**YOUR ASSIGNMENT**
Looking at the listing, state how many of its lines contain the string "info". Write only the number.

**DATA**
○ ○ ○ ○ ○ ○ ○

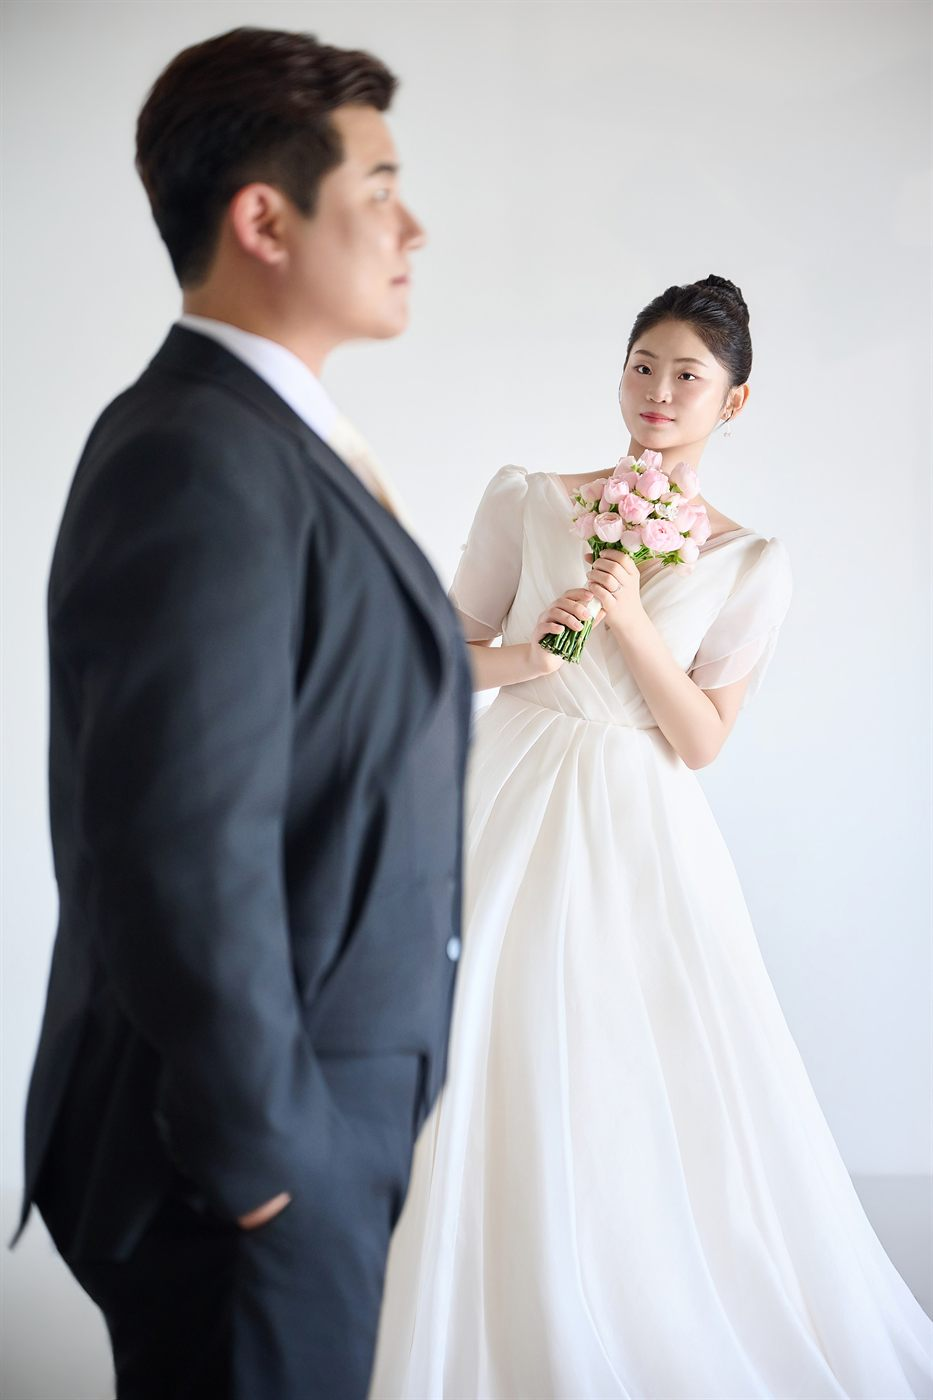
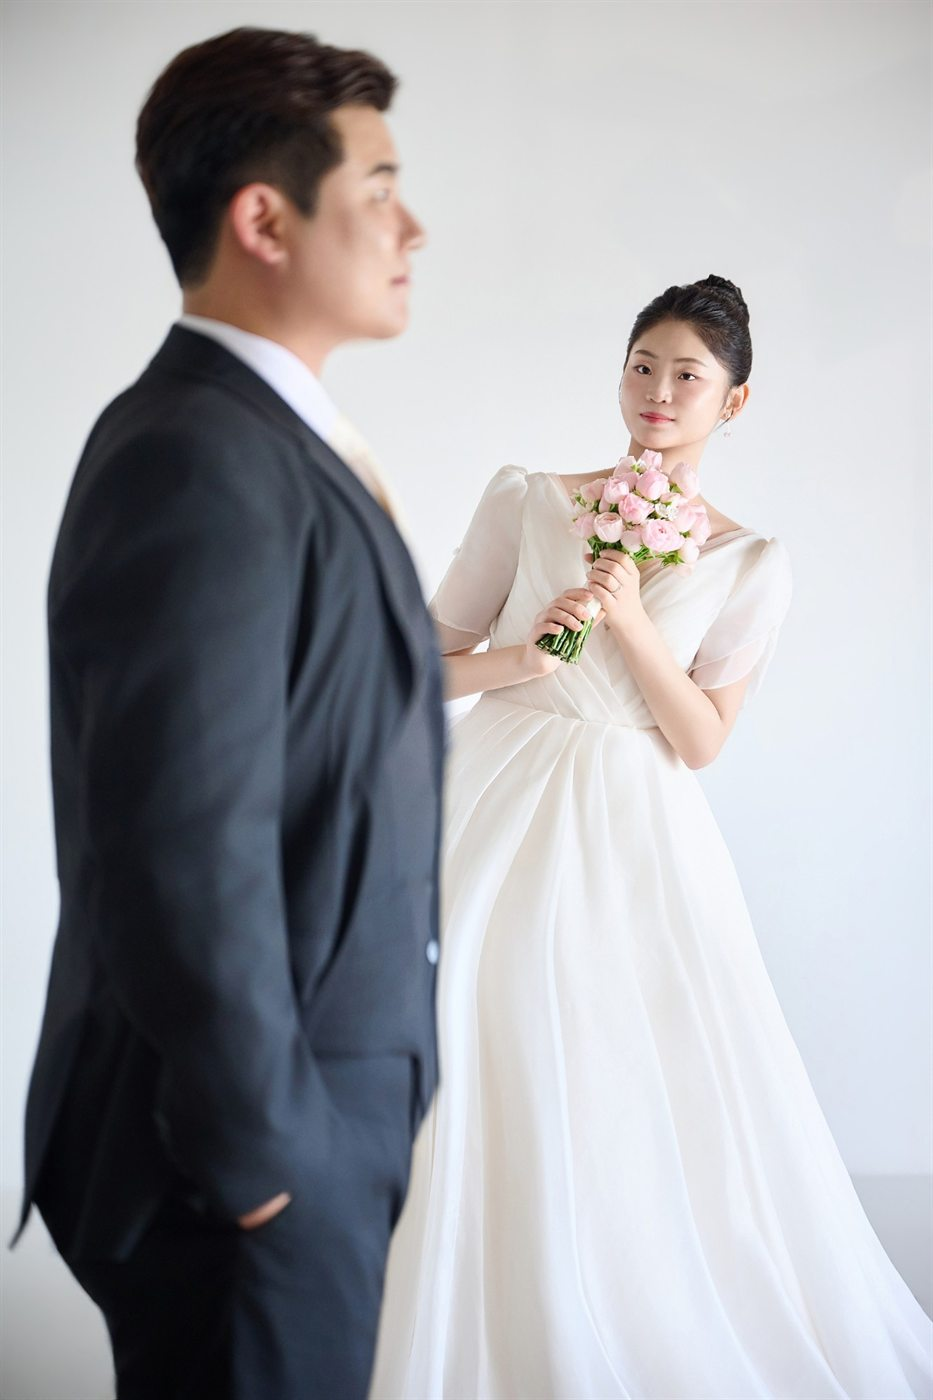
Update gallery photo 13, add meal info note
Swaps photo13.jpg (the focus-swap bouquet shot) for the final
version provided. Adds a meal note under Ceremony info: dining
opens 30 minutes before the ceremony, and children under 6 are
free of charge.

Changed region(s): [[0.2797, 0.3686, 0.6217, 0.8293], [0.0311, 0.5221, 0.0622, 0.645]]

diff --git a/index.html b/index.html
@@ -550,6 +550,14 @@ textarea::placeholder{ color:var(--ink-3); }
           <button class="btn" id="calIcs" type="button">아이폰 · 기타</button>
         </div>
       </div>
+
+      <div class="route">
+        <h5>식사 안내</h5>
+        <p>
+          식사는 예식 <b style="font-weight:600;color:var(--ink)">30분 전부터</b> 가능합니다.<br>
+          6세 미만 미취학 아동은 식사비가 들지 않으니 편하게 참석해 주세요.
+        </p>
+      </div>
     </section>
 
     <!-- ───────── 갤러리 ───────── -->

○ ○ ○ ○ ○ ○ ○

**RESPONSE FOR THIS EXERCISE**
2